Hake and porbeagle shark are also present. The hake at least appear to be mainly small fish but the porbeagles, although not numerous, are massive and could one day betterthe 465lb. Fish at present holding the British record.

The sea lochs ribboning the mainland provide facilities for launching small trailed dinghies into sheltered water. This is a growing theme and presents ideal holiday possibilities for anglers who prefer relative solitude and who have reacted against the more crowded conditions found, for example, along England’s South Coast.

It will be some years before knowledge is complete enough for a full assessment of the area, despite the fact that an increasing number of anglers are prospecting the ground.

This situation is identical on Lewis, other Hebridean islands and on Skye. The Highlands and Islands Development Board, concerned for a build-up in tourism and associated recreation, has begun a push to acquire both knowledge and facilities based on the assumption that the superb fishing awaiting discovery will prove to be a great asset.

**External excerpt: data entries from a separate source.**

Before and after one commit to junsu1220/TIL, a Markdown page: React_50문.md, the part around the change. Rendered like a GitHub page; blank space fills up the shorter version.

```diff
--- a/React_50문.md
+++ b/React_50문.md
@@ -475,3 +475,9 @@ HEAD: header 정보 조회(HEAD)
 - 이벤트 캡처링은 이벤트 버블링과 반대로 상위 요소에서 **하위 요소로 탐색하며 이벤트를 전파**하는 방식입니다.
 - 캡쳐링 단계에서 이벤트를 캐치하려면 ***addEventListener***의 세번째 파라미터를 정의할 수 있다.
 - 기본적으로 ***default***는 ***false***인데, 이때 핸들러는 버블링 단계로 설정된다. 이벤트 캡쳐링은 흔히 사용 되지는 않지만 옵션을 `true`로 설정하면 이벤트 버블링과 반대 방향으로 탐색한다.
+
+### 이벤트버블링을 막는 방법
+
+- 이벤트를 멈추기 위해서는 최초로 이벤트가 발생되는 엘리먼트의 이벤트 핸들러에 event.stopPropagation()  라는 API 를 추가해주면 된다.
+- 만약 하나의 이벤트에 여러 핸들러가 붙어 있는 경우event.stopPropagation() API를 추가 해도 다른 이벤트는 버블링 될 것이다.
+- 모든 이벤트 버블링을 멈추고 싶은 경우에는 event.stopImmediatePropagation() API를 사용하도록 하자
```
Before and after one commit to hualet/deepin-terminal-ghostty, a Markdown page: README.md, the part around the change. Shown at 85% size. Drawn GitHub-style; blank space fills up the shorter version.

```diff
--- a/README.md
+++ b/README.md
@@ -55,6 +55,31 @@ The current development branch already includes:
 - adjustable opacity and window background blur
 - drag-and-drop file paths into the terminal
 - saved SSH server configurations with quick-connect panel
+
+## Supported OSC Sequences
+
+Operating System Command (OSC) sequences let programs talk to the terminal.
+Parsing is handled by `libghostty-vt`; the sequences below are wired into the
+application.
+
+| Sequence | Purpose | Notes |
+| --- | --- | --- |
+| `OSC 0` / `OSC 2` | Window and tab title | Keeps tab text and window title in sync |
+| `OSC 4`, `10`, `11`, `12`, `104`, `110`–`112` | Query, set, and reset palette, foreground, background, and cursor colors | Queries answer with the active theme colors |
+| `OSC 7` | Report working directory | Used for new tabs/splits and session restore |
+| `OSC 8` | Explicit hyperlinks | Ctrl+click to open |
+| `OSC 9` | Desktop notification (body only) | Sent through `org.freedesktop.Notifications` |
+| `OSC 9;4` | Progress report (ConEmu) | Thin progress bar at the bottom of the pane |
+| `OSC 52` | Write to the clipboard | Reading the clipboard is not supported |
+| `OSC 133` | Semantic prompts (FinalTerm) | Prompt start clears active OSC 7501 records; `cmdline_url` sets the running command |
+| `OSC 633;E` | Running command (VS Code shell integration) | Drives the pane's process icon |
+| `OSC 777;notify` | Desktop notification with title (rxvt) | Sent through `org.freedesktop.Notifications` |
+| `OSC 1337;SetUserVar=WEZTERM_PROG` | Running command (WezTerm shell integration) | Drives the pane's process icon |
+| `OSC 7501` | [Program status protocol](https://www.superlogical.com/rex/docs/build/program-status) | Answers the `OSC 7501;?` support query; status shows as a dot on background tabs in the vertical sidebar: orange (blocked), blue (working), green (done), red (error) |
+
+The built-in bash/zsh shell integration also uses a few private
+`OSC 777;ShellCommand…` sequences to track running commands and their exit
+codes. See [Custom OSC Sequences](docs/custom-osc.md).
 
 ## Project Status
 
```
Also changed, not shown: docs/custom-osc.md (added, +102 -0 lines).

A noted commercial fishing port. Good catches from the Firth of Lome and tidal waters near Lismore Island. The bay itself is unproductive. Cod, conger, dogfish, mackerel, pollack, sea trout and whiting can be caught from the shore, whilecodling, conger, dab and whiting are taken from boats.


Tobermory and many points down the west coast of the island offer good shore fishing. Beach fishing prospects are promising off the south and west coast, with the area between Tobermory and Calve Island particularly productive. Species of fish include conger, dogfish, flatfish, gurnard, haddock, mackerel, pollack, skate and turbot. Lug obtained from beaches around Tobermory and other beaches aroundthe island.


Situated at the entrance to Loch Nevis, Mallaig offers fine rock, beach and boatfishing. Mallaig pier is also worth a visit. Shore species include codling, dab, dogfish, flounder, haddock, mackerel and plaice. Numerous coalfish, cod, conger, dogfish, flounder, gurnard, haddock, ling, mackerel, plaice, pollack and skate taken from boats. Lugworm dug at Morar and Arisaig sands.


Coalfish, conger, bass, codling, mackerel, pollack and whiting from the harbour and further out in boats. Lug and rag from the beach.


The fishing centre of Skye, Portree offers good harbour, loch, shore and boatfishing. Species include cod, haddock, coalfish, conger, pollack, thornback ray, trout and salmon. Shellfish bait can be gathered in the tidal area of Portree Bay.


Uig Bay in the north west of Skye is noted for its shore and boatfishing. Coalfish, conger, dogfish, mackerel and pollack from the shore and coalfish, cod, conger, flatfish, gurnard, haddock, mackerel, pollack, skate and whiting from boats. Loch Snizort and the small islands at its entrance together with the Ascrib Islands are also well worth fishing. Shellfish bait can be gathered at low water.


Deep water by several rocky headlands and Eist Point have produced large catches. Good sea loch, shore and offshore marks. Main species are coalfish, cod, conger, dogfish, haddock, hake, halibut, gurnard, ling, mackerel, pollack, skate, whiting and wrasse. Bait can be dug locally.


Situated on the sheltered Loch Torridon, this area provides superb sea angling. Coalfish, codling, haddock and pollack can be taken from the shore and from boats. In deeper water heavier tackle can land the occasional skate.


Varied fishing in the surrounding area. Shore species include conger, cod, dab, bass, dogfish, flounder, mackerel, mullet, plaice, tope and whiting. These can also be taken from boats, with the addition of coalfish, haddock, halibut, ling, pollack andcommon skate.


The surrounding coastline offers prime marks for rock and beach fishing: Rhu Point and Ardmair Bay being the most popular. Shore species include conger, cod, bass, dogfish, flounder, mackerel, mullet, plaice, tope and whiting. Ullapool pier is also a favourite site.

Speciescaughtfrom boats include all shore species plus haddock, hake, halibut, gurnard, ling, megrim, spurdog, tope, turbot and whiting. Lugworm can be dug locally at low tide.


Lochinver offers good shore fishing marks in the harbour, beach and off rocky headlands,for coalfish, cod, mackerel and pollack. From a boat, cod, tope, skate, mackerel and pollack can be caught in large numbers. Lug from the beach.